How you can make great content in PR
22nd May 2013
Tom Barton, UK head of communications at IT business and consulting services company Capgemini, says a question he is asked nearly every day is “Can you help us produce great content?”. His number one rule is to think about your audience. “Picture a person reading your writing and ask yourself who they are and what they want to know. It is unlikely they are going to be too dissimilar to you, so try to make it personal. Making it great is making sure it is useful to your reader. And for it to be useful, it must be clear and provide something practical to take away, whether food for thought, or a tip which can be implemented easily. It should also be unique – don’t write something that’s too similar to content found easily elsewhere.”
To make sure your content is king, follow this expert guide.
Top tips for creating great content
From Capgemini’s Tom Barton:
Be informative. Ask yourself “What can I teach someone?” I find I’m drawn to lists as a way of finding out about a new subject, as my colleague does here with five examples of how gamification can help businesses transform more quickly.
Create a journey. A former, now-retired colleague always used to say that he was a guide for his readers, showing them things that they might not otherwise see, but knowing they could trust him to send them somewhere interesting. He would add that it’s important to create unique connections between these destinations, as he did in his final blog for us.
Be personal. “A funny thing happened to me the other day …” was exactly how a colleague introduced a story about her experiences at work as both a project analyst and chair of the Capgemini UK LGBT network.
Proof and edit. Our attention spans have arguably always been short. We want instant gratification, in bite-sized chunks. So edit.
From Emma Hazan, deputy managing director, UK at agency Hotwire Public Relations:
Listen to your audience. Content isn’t a one-way street; you have to listen as well as write. As an example for Twitter, set up lists of your leads, prospects, or followers, and analyse their conversations.
Be opinionated. Google has changed its search algorithms to add emphasis to authors. People don’t want to read anonymous company blogs any more than they want to read dry and boring content.
Read, read, read. And don’t just read your own industry or vertical sector, some of the best creative content ideas pop up when reading something unrelated to you or your client’s business.
From Gillian Quinn, content manager at PR agency Threepipe:
Collate and research. Be inspired by those around you. Keep abreast of new trends and always create innovative and original content.
Think about distribution. Consider where your content is going to sit, as well as the environment that it will be consumed in.
Collaborate. Maximise exciting opportunities to combine strengths and link up with guest bloggers, market influencers, thought leaders and other brands; creating engaging and compelling content
Multi-platform content is king. Ensure your brand creates content that can be adapted to be effective on different media, playing to each platforms strengths
Evaluate. Take time to evaluate what your audiences like to consume.
From Beth Murray, associate director at Lansons:

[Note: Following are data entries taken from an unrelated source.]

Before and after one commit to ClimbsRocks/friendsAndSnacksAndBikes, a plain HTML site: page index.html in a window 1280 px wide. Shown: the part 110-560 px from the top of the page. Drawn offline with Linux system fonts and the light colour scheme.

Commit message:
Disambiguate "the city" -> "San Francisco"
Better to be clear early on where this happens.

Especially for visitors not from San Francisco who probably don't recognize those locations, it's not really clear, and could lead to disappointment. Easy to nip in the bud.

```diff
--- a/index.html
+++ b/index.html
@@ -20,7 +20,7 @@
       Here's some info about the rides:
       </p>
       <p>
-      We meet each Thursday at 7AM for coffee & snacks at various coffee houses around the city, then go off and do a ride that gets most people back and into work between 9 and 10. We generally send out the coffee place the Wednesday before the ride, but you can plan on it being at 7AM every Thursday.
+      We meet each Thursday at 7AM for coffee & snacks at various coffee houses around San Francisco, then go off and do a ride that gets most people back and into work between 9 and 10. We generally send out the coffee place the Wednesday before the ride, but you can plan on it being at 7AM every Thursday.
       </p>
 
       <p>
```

Analyse your audience. Say you’re trying to engage a B2B financial services audience; many firms have firewalls against social media and video sharing sites. You might make an interesting, engaging piece of content, but if it doesn’t reach your target audience, it’s worthless.
Keep it brief. People have short attention spans and even less time to spend engaging with your content.
Make it shareable. If you’re looking to spread awareness, include buttons that allow your audience to share widely and simply. The easier you make it, the further your message will go.
Great content isn’t great if no one can find it. Ensure you’re sharing it in the right places, with the right people, and that it is easily found through SEO.
How do you create good content?
Kieran Kent, managing director at agency Propeller PR:
“Topicality is important but you also need to be able to move the conversation on a notch (familiarity but with a twist). You need to be engaging, thought-provoking and say something which makes you stand out amidst the sea of white noise in the market. And critically, you need to be able to repackage the same content for a variety of different purposes, whether that’s generating editorial coverage, sharing content via social media channels, creating blog posts on a client’s website or using the content to help a client write a presentation at an exhibition.”
Andy Barr, managing director of PR agency 10 Yetis:
“Creating great content comes down to two things for me; the first creating an environment and team that has creativity at its heart, the second is looking for ways to bring new content ideas to life, or even a new lease of life to old ideas. We try to identify content campaigns that cross the digital divide and are not just PR-centric.”
Written by Daney Parker